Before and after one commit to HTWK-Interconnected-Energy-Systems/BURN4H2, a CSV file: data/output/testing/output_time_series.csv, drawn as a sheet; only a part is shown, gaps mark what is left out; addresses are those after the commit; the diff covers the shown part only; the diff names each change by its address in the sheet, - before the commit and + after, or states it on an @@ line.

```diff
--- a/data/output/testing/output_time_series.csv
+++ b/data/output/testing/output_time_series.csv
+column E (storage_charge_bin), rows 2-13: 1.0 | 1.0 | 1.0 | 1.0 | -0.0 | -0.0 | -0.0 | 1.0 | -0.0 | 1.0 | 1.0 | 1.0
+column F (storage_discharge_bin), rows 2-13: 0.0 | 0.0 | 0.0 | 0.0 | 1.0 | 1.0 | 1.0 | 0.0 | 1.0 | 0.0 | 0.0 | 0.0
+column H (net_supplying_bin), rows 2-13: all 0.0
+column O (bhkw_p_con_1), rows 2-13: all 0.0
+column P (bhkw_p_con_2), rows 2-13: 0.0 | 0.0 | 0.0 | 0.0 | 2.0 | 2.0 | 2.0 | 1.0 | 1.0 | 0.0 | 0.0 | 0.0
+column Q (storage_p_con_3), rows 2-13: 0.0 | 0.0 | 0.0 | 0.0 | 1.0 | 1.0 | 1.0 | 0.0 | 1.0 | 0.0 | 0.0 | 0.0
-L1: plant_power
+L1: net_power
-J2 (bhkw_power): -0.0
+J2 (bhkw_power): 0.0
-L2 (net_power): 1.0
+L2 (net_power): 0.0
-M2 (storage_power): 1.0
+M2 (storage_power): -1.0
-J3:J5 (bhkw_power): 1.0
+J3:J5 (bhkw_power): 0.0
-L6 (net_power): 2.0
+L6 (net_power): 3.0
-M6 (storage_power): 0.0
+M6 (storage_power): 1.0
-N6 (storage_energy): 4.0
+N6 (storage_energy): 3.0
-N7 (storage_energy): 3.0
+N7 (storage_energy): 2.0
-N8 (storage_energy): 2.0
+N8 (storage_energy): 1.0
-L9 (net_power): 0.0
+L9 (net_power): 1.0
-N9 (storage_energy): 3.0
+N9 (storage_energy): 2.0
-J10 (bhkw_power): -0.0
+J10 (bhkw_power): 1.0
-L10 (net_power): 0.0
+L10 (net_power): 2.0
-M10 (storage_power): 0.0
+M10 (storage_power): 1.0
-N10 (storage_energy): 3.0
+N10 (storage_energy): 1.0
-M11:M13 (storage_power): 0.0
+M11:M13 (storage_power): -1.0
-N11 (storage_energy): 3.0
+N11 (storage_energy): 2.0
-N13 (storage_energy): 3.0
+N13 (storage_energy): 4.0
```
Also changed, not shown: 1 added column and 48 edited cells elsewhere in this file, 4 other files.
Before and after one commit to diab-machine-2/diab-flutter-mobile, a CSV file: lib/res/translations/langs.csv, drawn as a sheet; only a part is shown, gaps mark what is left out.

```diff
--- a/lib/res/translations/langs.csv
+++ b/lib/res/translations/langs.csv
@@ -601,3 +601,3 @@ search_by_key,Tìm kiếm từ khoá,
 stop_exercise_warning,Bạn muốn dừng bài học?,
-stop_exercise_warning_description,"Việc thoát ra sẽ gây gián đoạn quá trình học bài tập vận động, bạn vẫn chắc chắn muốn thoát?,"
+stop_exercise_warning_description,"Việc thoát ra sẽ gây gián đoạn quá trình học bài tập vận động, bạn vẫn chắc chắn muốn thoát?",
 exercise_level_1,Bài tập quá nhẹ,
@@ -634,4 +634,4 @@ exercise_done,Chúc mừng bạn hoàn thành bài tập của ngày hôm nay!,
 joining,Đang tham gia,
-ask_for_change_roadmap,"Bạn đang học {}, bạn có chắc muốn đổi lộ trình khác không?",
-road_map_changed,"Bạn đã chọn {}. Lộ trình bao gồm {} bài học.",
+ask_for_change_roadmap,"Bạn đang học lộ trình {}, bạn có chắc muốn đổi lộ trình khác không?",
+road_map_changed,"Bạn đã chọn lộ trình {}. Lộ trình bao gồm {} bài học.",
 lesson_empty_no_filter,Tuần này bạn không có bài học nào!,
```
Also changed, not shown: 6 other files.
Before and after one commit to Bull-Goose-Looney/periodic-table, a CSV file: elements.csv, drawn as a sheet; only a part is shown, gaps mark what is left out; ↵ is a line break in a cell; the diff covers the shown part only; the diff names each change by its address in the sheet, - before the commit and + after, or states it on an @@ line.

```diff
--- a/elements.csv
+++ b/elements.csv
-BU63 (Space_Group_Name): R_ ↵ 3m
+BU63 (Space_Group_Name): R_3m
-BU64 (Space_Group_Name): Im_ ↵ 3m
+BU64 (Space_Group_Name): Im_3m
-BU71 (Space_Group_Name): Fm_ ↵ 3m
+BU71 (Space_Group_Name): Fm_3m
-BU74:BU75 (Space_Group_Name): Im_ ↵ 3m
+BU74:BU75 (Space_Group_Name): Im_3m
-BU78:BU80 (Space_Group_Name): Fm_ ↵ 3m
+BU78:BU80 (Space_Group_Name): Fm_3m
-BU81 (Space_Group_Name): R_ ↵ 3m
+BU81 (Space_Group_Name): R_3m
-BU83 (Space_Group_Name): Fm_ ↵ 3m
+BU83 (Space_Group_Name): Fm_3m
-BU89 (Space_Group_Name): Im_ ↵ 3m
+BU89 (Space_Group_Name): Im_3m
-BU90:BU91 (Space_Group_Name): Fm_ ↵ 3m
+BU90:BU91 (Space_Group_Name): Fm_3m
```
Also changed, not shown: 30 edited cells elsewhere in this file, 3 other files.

--- Exercise description ---
Give back, unchanged, the line that holds "Also changed, not shown: 6 other files." along with all lines after it through the last line above.

--- Response for this exercise ---
Also changed, not shown: 6 other files.
Before and after one commit to Bull-Goose-Looney/periodic-table, a CSV file: elements.csv, drawn as a sheet; only a part is shown, gaps mark what is left out; ↵ is a line break in a cell; the diff covers the shown part only; the diff names each change by its address in the sheet, - before the commit and + after, or states it on an @@ line.

```diff
--- a/elements.csv
+++ b/elements.csv
-BU63 (Space_Group_Name): R_ ↵ 3m
+BU63 (Space_Group_Name): R_3m
-BU64 (Space_Group_Name): Im_ ↵ 3m
+BU64 (Space_Group_Name): Im_3m
-BU71 (Space_Group_Name): Fm_ ↵ 3m
+BU71 (Space_Group_Name): Fm_3m
-BU74:BU75 (Space_Group_Name): Im_ ↵ 3m
+BU74:BU75 (Space_Group_Name): Im_3m
-BU78:BU80 (Space_Group_Name): Fm_ ↵ 3m
+BU78:BU80 (Space_Group_Name): Fm_3m
-BU81 (Space_Group_Name): R_ ↵ 3m
+BU81 (Space_Group_Name): R_3m
-BU83 (Space_Group_Name): Fm_ ↵ 3m
+BU83 (Space_Group_Name): Fm_3m
-BU89 (Space_Group_Name): Im_ ↵ 3m
+BU89 (Space_Group_Name): Im_3m
-BU90:BU91 (Space_Group_Name): Fm_ ↵ 3m
+BU90:BU91 (Space_Group_Name): Fm_3m
```
Also changed, not shown: 30 edited cells elsewhere in this file, 3 other files.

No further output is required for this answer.